A friend, who also knew one of these game devs, mentioned that they were complaining about how my game was better than theirs. And they threatened to low-rate it to "knock the game off its pedestal". (At that point, it had 10 five-star ratings.) So, it makes me wonder! I have no proof, of course, apart from what my friend said. It’s still too much of a coincidence to dismiss.

However, my question is this: How can you really rate a game based on a few screenshots and video? Surely actually playing it can give grounds for a fairer rating?!

You Troll YouTube

Some YouTubers have produced some mighty fine tutorials, especially on RPG Maker. Some of their methods are innovative and some of their ideas are refreshing. I’m often left with the thought "Why didn’t I think of that?" But, am I jealous? No, of course not! Well, maybe a little because I didn’t think of that first!

That said, would I dislike the videos because of that? NO!

There’s absolutely no point. We learn from one another, especially in game development. We share ideas, thoughts and techniques and help one another with what we’ve learned, then we then use them or adapt them for our own needs.

The unscrupulous game dev will steal those ideas and claim them as their own, without giving proper credit. Or they proceed to make the same, but vastly altered, types of videos. Sometimes they even go so far as to dislike the originating video.

I’ve mentioned this before and I’ll mention it again: Low-rating or disliking videos without comment don’t count. Without something in the form of an accompanying comment or criticism, it’s meaningless.

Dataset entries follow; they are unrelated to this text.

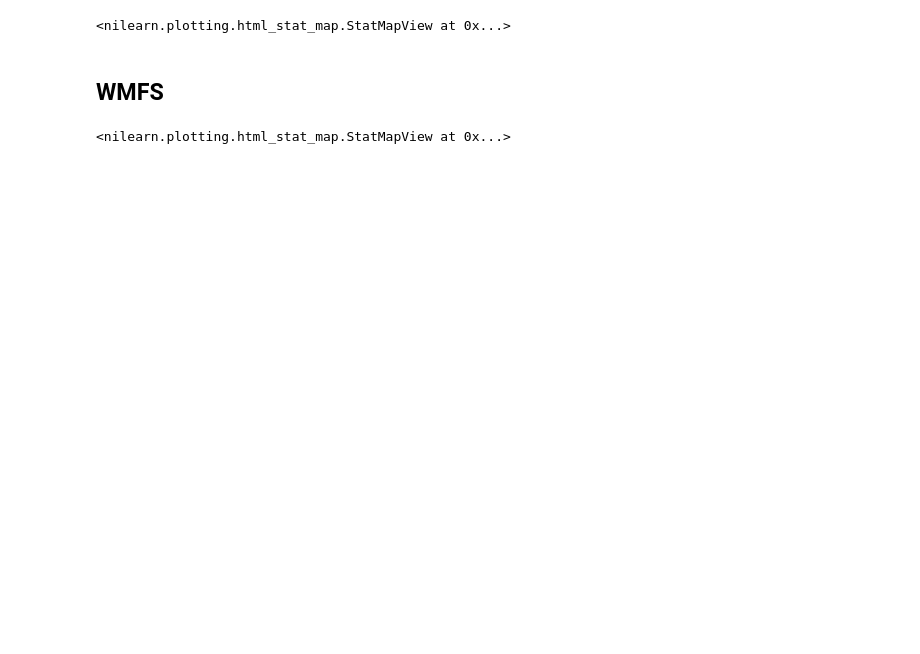
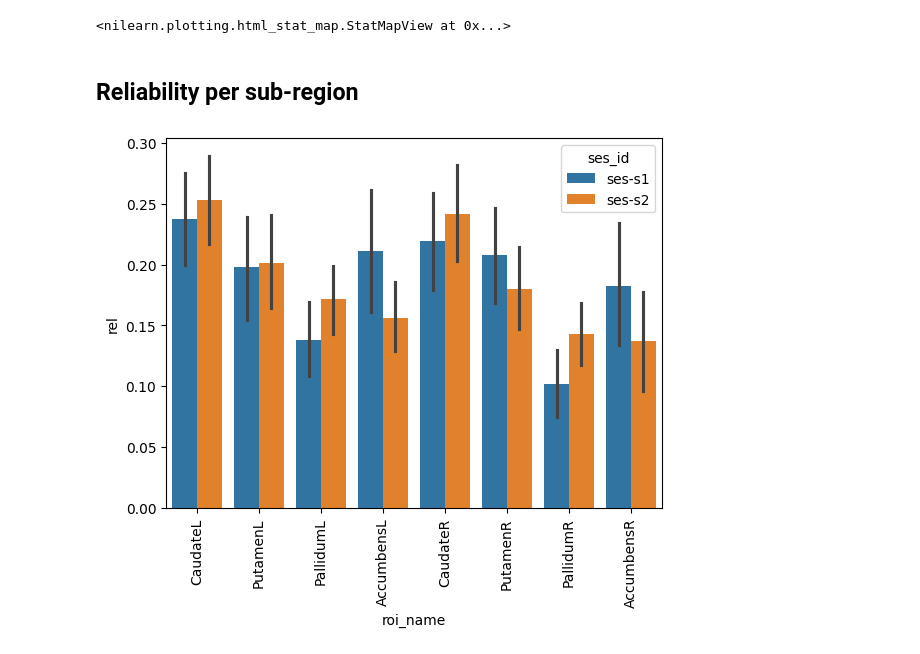
Before and after one commit to lshahsha/bg_conn_sr, a Jupyter notebook: notebooks/bg_reliability_mdtb.ipynb, the cells around one changed output. Cells and saved outputs as stored; diff of their text form; code cells hidden in the pictures; blank space fills up the shorter version.

Commit message:
made separate notebooks for each dataset reliability

```diff
--- a/notebooks/bg_reliability.ipynb
+++ b/notebooks/bg_reliability_mdtb.ipynb
@@ -62,11 +77,0 @@ plt.legend(['within','between'])
-# %%
-# get dataset class
-dataset_name = "WMFS"
-atlas = 'MNIAsymBg2'
-
-data_tensor_wm1, info_wm1, DATA_wm1 = ds.get_dataset(base_dir = base_dir,
-                                        dataset = dataset_name,
-                                        sess = "ses-01",
-                                        atlas=atlas,
-                                        type = "CondHalf",
-                                        smooth = None)
@@ -103,5 +81,5 @@ plt.legend(['within','between'])
 # %%
 rmap_md, ses_md = ds.reliability_maps(base_dir, dataset_name = "MDTB", atlas=atlas,
-                                subtract_mean=True, voxel_wise=True, subject_wise=False)
+                                subtract_mean=True, voxel_wise=True, subject_wise=True)
 # %%
 # convert data to nifti object
@@ -112,5 +91,3 @@ view = plotting.view_img(nii_img0_md, black_bg=False)
 view
 # %% [output]
 <nilearn.plotting.html_stat_map.StatMapView at 0x...>
-# %% [markdown]
-## WMFS
@@ -124,5 +94,34 @@ nii_img1_wm = atlas_obj.data_to_nifti(rmap_wm[1, :]) # reliability map for sessi
-# %%
-view = plotting.view_img(nii_img1_wm, black_bg=False)
-view
-# %% [output]
-<nilearn.plotting.html_stat_map.StatMapView at 0x...>
+# %% [markdown]
+## Reliability per sub-region
+# %%
+# summarize data per label
+rmap_md_label, label = ds.agg_parcels(rmap_md, label_vec, fcn=np.nanmean)
+
+D = []
+for i, sub in enumerate(DATA_md1.get_participants().participant_id):
+    # get data for current subject
+    data_sub = rmap_md_label[:, i, :]
+
+    # reliability per label
+    for ses in [0, 1]:
+        # get data for current session
+        data_ses = data_sub[ses, :]
+
+        for j, label_i in enumerate(label):
+            D_tmp = {}
+            D_tmp['subj_id'] = sub
+            D_tmp['roi_num'] = label_i
+            D_tmp['roi_name'] = label_dict[label_i]
+            D_tmp['rel'] = data_ses[j]
+            D_tmp['ses_id'] = ses_md[ses]
+            D.append(D_tmp)
+
+
+
+
+D = pd.DataFrame(D)
+
+ax = sns.barplot(x = 'roi_name', y = 'rel', data = D, hue = 'ses_id')
+ticks = plt.xticks(rotation=90)
+# %% [output]
+[figure, added]
```
Also changed, not shown: parts of 13 cells of this notebook, 1 other file.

Most YouTubers – if not, all of them – are generally more than happy to respond to comments as and when they can. This includes answering questions, clarifying certain things in the video or responding to constructive criticism and ideas for improvement.

To me, wherever the low-rate or dislike takes place, if you don’t accompany your rating with some kind of comment, you’re a "trog". That’s not as bad as a troll, who generally purposefully reacts negatively, whether out of professional jealousy or some other reason. It’s still a descriptor for a person rating badly without comment. If you genuinely don’t like something, you genuinely don’t like it!

All About Confidence

I’ve been involved with RPG Maker since RM95 first found its way online and with game development for much longer.

Once upon a time, I was a confident person, eager to share my knowledge and discoveries with others. After a series of knock-downs, my confidence was really low. So, I often lurked in the background, tentatively offering what I’d learned. Yet stayed away from the full beams of the limelight.

Because I’ve started gaining confidence, notably with RPG Maker MV, I decided to start emerging from the woodwork and share some of my techniques and projects.

First and foremost, I do this for me, sometimes just to prove that I can do it. If it’s more of a challenge, the more I’ll work on it and, when I find a solution, will share it with others. If even one person can benefit from and use the plugins I write or the tutorials I produce, then that makes it worthwhile.

With that said, I care nothing for those who don’t give feedback. After all, that’s how you learn. Others’ experiences and knowledge help a great deal, especially with those starting out. That person, in turn, might know something that you don’t or might be skilled in an area you’re not that proficient in.

There’s absolutely no need to be professionally jealous because, maybe, the person you’re jealous of might be jealous of you! They might be more experienced, but we each have our own talents. And we each have something to share or contribute, even if it is negative!

Yet, how are we meant to know if we’re not told the reasons, whether positive or negative in nature?